● **MATERIAL TO PROCESS**:

******

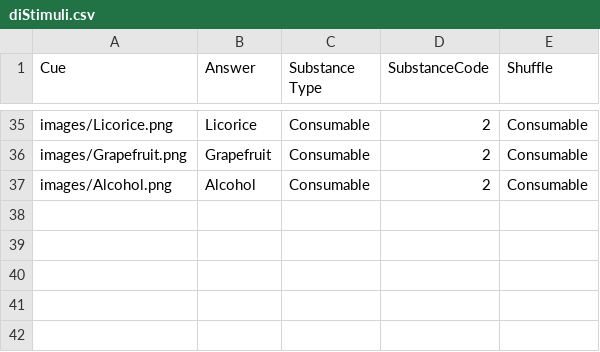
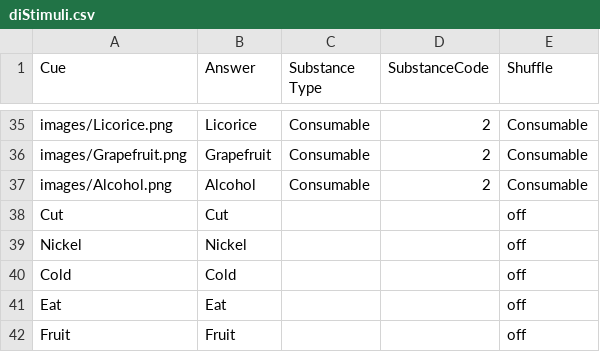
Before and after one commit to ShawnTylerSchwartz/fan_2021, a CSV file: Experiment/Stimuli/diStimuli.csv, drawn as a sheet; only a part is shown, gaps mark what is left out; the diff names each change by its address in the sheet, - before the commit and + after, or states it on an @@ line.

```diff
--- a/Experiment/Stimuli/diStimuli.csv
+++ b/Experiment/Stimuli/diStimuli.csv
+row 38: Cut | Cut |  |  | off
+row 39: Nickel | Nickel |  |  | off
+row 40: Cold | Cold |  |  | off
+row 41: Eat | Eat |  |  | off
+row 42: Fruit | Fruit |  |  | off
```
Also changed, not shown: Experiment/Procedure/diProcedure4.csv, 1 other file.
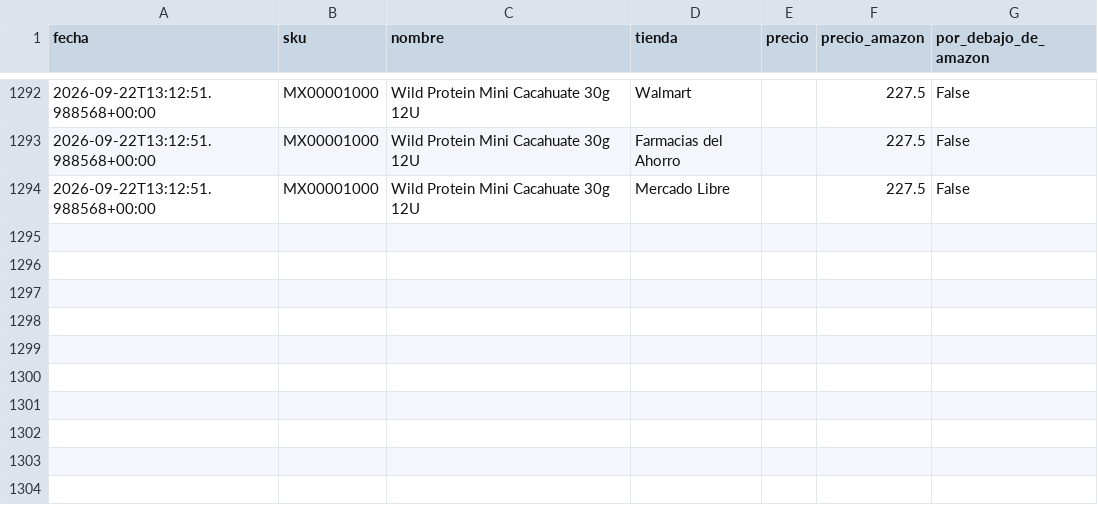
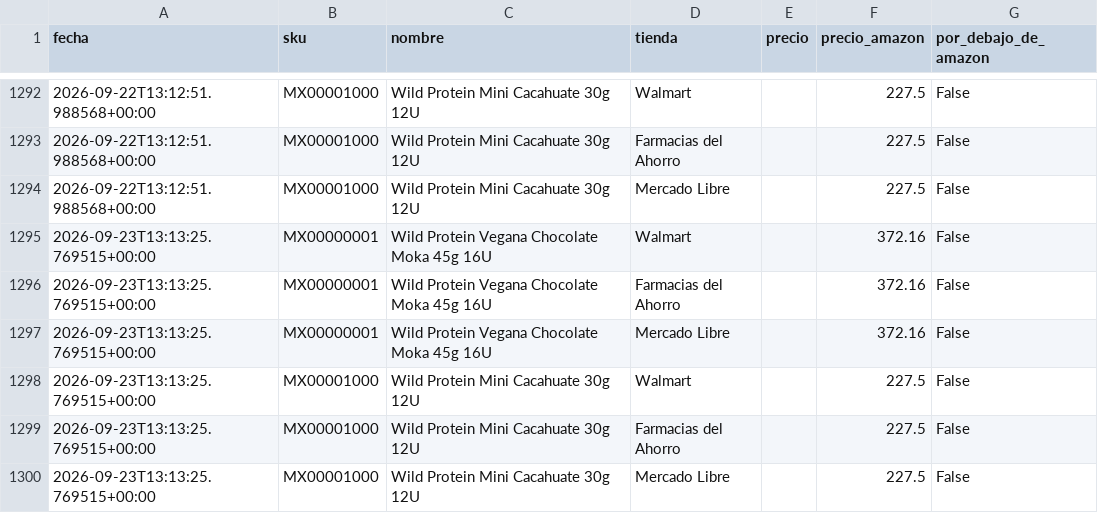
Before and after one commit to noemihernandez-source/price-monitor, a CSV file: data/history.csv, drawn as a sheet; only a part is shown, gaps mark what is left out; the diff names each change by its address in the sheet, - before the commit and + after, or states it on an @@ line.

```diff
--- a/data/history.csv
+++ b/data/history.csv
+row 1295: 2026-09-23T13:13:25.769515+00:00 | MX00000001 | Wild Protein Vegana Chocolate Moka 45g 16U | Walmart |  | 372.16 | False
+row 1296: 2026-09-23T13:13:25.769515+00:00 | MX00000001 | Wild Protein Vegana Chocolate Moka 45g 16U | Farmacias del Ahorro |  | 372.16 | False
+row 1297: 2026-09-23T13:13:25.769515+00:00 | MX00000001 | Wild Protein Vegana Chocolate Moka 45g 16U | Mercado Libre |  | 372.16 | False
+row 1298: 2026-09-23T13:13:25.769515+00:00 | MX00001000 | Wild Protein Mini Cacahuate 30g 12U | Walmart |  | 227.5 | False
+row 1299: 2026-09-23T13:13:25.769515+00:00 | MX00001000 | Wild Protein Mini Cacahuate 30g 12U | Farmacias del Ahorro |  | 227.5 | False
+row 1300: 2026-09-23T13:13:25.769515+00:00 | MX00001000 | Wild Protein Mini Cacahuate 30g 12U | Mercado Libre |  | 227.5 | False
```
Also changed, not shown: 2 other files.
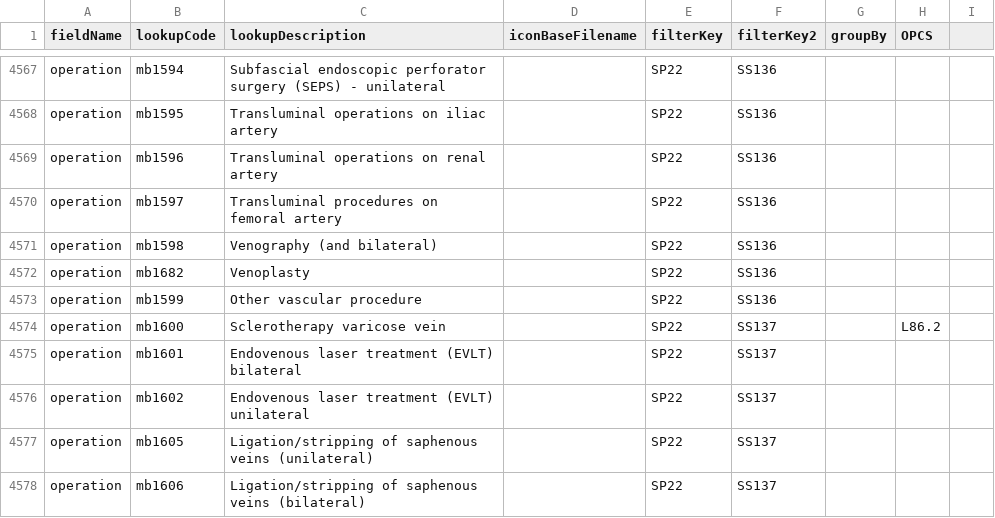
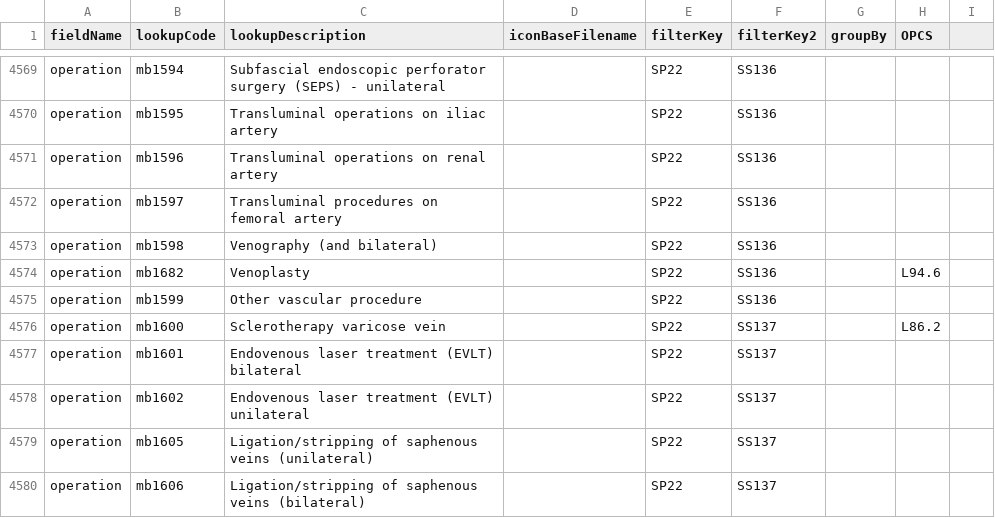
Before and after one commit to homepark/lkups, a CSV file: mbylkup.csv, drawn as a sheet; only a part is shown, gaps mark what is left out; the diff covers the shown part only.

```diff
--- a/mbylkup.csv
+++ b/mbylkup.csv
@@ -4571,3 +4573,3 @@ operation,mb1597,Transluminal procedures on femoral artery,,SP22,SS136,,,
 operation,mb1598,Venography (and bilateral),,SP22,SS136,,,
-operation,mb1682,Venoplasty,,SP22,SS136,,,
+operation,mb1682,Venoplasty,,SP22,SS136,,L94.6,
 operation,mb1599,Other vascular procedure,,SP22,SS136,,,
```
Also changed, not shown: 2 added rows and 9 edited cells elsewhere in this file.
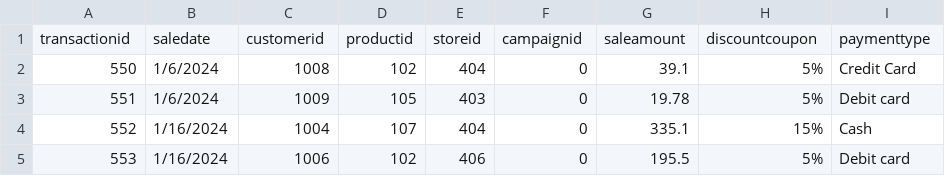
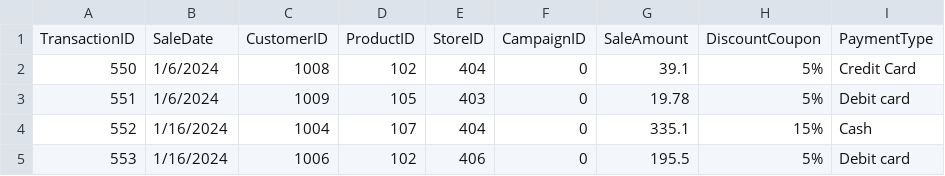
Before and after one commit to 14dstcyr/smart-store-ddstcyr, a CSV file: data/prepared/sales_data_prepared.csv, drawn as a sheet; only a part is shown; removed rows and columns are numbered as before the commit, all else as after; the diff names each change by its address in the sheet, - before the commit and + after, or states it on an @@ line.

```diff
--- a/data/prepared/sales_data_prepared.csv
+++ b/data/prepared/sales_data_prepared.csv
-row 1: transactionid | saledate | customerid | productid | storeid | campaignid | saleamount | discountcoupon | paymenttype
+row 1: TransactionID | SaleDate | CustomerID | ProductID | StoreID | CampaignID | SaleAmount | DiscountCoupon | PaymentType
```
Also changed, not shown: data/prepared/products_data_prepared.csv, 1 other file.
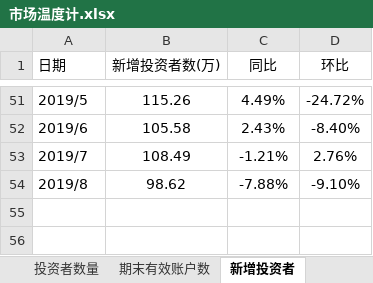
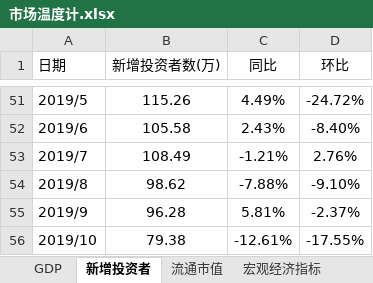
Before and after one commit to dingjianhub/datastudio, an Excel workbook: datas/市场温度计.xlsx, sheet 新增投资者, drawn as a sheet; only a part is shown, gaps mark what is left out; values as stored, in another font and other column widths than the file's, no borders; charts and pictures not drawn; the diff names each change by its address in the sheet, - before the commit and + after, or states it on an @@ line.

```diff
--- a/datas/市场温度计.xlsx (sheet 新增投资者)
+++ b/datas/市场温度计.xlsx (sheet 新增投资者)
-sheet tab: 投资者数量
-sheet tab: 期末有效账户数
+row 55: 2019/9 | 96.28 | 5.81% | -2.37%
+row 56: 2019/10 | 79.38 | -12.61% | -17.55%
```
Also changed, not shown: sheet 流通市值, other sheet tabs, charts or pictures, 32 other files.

******

● **EXERCISE BRIEF**:
Each line of the data that includes "Experiment" counts once; say how many there are, giving nothing but the number.

● **SOLUTION FOR THIS PROBLEM**:
4